Frequently Asked Questions (FAQs)
Answers to the most frequently asked questions about the urology specialty at KU Medical Center.
About Urology at KU Medical Center
Urology is the perfect blend of clinical medicine and surgical care. Learn more about our program by reading the answers to our most frequently received questions.
How long is the residency?
Five years of training.
How competitive is the Urology Match?
Very competitive. High Step 2 scores, extensive research experience, and great letters of recommendation are required. For more information and statistics, visit the AUA Urology Residency Match Statistics (scroll to the bottom of the page).
Should I take Step 2 boards?
Yes. An excellent Step 2 prior to ERAS application release may improve your chances.
How important is the AOA status?

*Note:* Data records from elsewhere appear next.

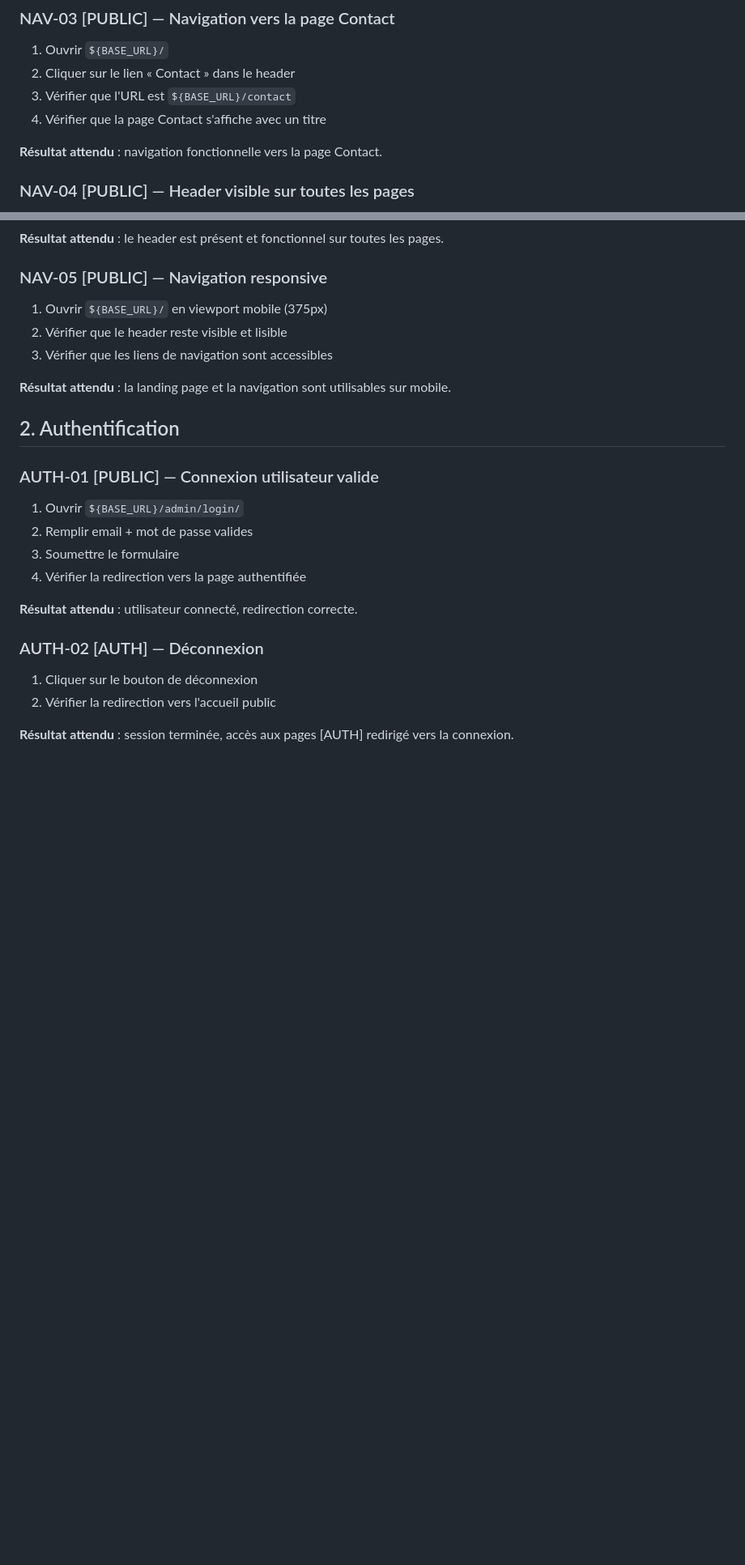
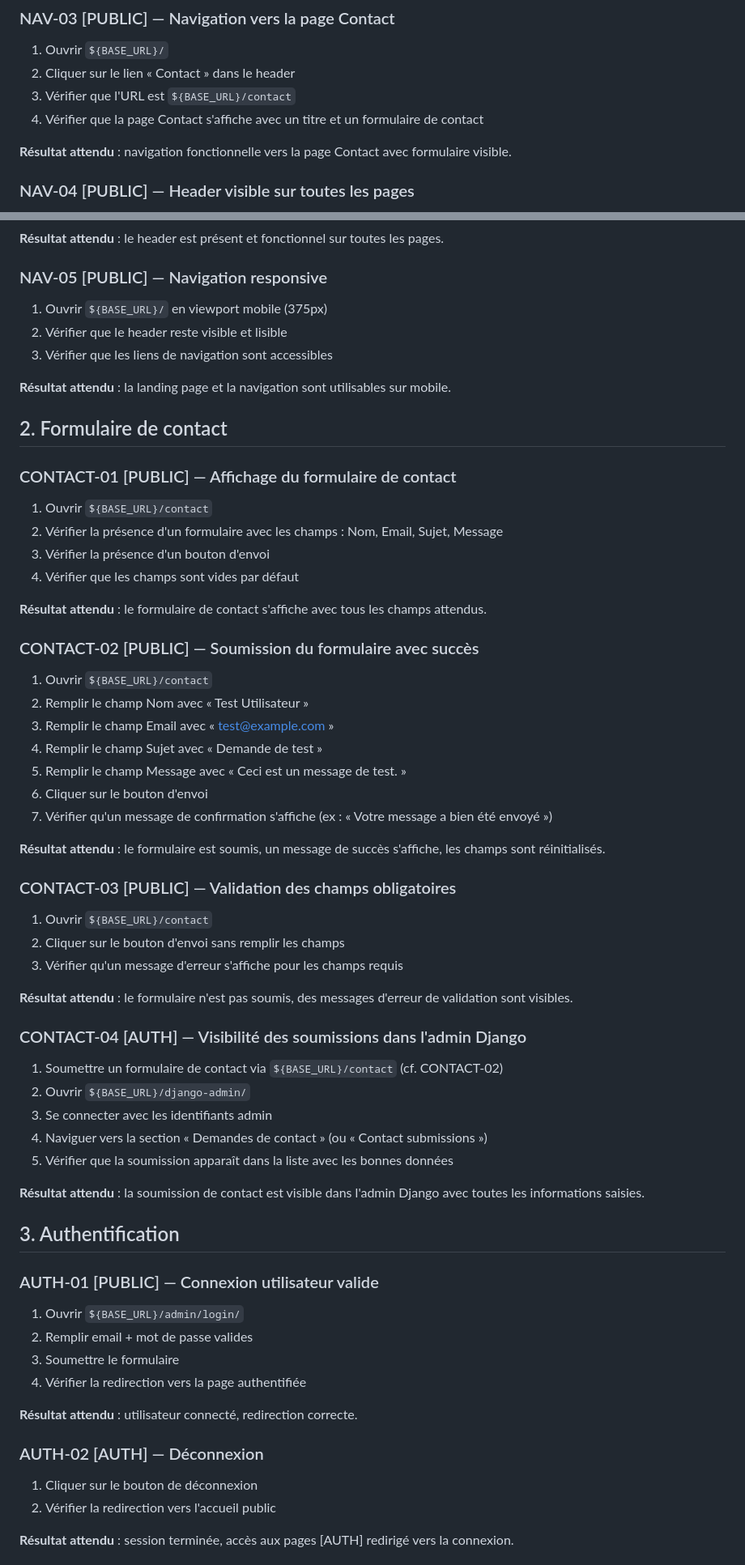
Before and after one commit to nicolasdeclerck/culturall-website, a Markdown page: docs/browser-test-checklist.md, 2 parts joined by grey strips. Shown at 81% size. Rendered like a GitHub page; blank space fills up the shorter version.

Commit message:
test: update browser test checklist for #7

```diff
--- a/docs/browser-test-checklist.md
+++ b/docs/browser-test-checklist.md
@@ -46,9 +46,9 @@ Types d'accès :
 1. Ouvrir `${BASE_URL}/`
 2. Cliquer sur le lien « Contact » dans le header
 3. Vérifier que l'URL est `${BASE_URL}/contact`
-4. Vérifier que la page Contact s'affiche avec un titre
+4. Vérifier que la page Contact s'affiche avec un titre et un formulaire de contact
 
-**Résultat attendu** : navigation fonctionnelle vers la page Contact.
+**Résultat attendu** : navigation fonctionnelle vers la page Contact avec formulaire visible.
 
 ### NAV-04 [PUBLIC] — Header visible sur toutes les pages
 1. Ouvrir `${BASE_URL}/a-propos`
@@ -65,7 +65,44 @@ Types d'accès :
 
 **Résultat attendu** : la landing page et la navigation sont utilisables sur mobile.
 
-## 2. Authentification
+## 2. Formulaire de contact
+
+### CONTACT-01 [PUBLIC] — Affichage du formulaire de contact
+1. Ouvrir `${BASE_URL}/contact`
+2. Vérifier la présence d'un formulaire avec les champs : Nom, Email, Sujet, Message
+3. Vérifier la présence d'un bouton d'envoi
+4. Vérifier que les champs sont vides par défaut
+
+**Résultat attendu** : le formulaire de contact s'affiche avec tous les champs attendus.
+
+### CONTACT-02 [PUBLIC] — Soumission du formulaire avec succès
+1. Ouvrir `${BASE_URL}/contact`
+2. Remplir le champ Nom avec « Test Utilisateur »
+3. Remplir le champ Email avec « test@example.com »
+4. Remplir le champ Sujet avec « Demande de test »
+5. Remplir le champ Message avec « Ceci est un message de test. »
+6. Cliquer sur le bouton d'envoi
+7. Vérifier qu'un message de confirmation s'affiche (ex : « Votre message a bien été envoyé »)
+
+**Résultat attendu** : le formulaire est soumis, un message de succès s'affiche, les champs sont réinitialisés.
+
+### CONTACT-03 [PUBLIC] — Validation des champs obligatoires
+1. Ouvrir `${BASE_URL}/contact`
+2. Cliquer sur le bouton d'envoi sans remplir les champs
+3. Vérifier qu'un message d'erreur s'affiche pour les champs requis
+
+**Résultat attendu** : le formulaire n'est pas soumis, des messages d'erreur de validation sont visibles.
+
+### CONTACT-04 [AUTH] — Visibilité des soumissions dans l'admin Django
+1. Soumettre un formulaire de contact via `${BASE_URL}/contact` (cf. CONTACT-02)
+2. Ouvrir `${BASE_URL}/django-admin/`
+3. Se connecter avec les identifiants admin
+4. Naviguer vers la section « Demandes de contact » (ou « Contact submissions »)
+5. Vérifier que la soumission apparaît dans la liste avec les bonnes données
+
+**Résultat attendu** : la soumission de contact est visible dans l'admin Django avec toutes les informations saisies.
+
+## 3. Authentification
 
 ### AUTH-01 [PUBLIC] — Connexion utilisateur valide
 1. Ouvrir `${BASE_URL}/admin/login/`
```
Also changed, not shown: other parts of docs/browser-test-checklist.md (+1 -1 lines).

AOA status gives program directors an idea of your class rank and academic performance and is highly valued.
How important is research?
Demonstrating participation in research projects by presenting and publishing abstracts and manuscripts are a very important part of the urology residency application.
Should I do a Urology fourth-year elective?
Yes. Anyone interested in Urology as a career should rotate on the urology service early in their fourth year.
Should I do an “away” rotation?
Yes. Doing externships is very important. They give you an opportunity to see what life is like outside of KU Medical Center while also allowing you to demonstrate your knowledge, work ethic and personality to another urology department. This may help you during the interview process and may help generate additional letters of recommendation. Again, earlier in the year is usually better, but we would recommend completing your KU Medical Center rotation first.
How many programs should I apply to?
This will vary from applicant to applicant depending on the goals of the applicant as well as how competitive an applicant is.
What is the resident lifestyle like?
Surgical specialty residencies are intense learning experiences requiring the ability to balance, multitask and perform under pressure.
How often do residents take call?
This varies among programs, but no one takes call more frequently than every third night. At KU Medical Center, our residents average five to six call nights per month and this is considered “home call.”
Do I need to meet with the KU Medical Center Urology Program Director?
We recommend you meet with the Urology Program Director, Casey Kowalik MD., Associate Program Director, Danica May, M.D., or another Urology faculty member. We can help you determine your application strengths and weaknesses as well as answer questions about our field and the application process. Our residents are also very approachable and willing to discuss urology as a career path.
What are the guidelines used by KU Medical Center to evaluate an applicant's candidacy?
The overall objective of our educational program is to help you become a complete board-certified urologist. That is, a surgeon who can combine superior surgical skills with sound clinical judgment, compassion and professionalism. All of this must be based upon a core of clinical and basic science knowledge that incorporates the full depth and breadth of our growing field. The resident’s five-year rotation schedule, the weekly conferences, the exposure to research, the administration of the in-service examination and the exposure to current concepts of urologic care through attendance at national meetings are all designed to help residents meet the requirements of the American Board of Urology.
To be considered for our competitive residency program, an applicant must provide a record of the following:
- Letters of recommendation from urology physicians
- USMLE Step 1 score of Pass
- USMLE Step 2 (Clinical Knowledge) score => 235
- Grades, especially urology and surgery clerkships
- AOA / Academic performance / Class rank
- Research productivity
- Honors and awards
- Dean’s letter of recommendation
- Community service
- Extracurricular activities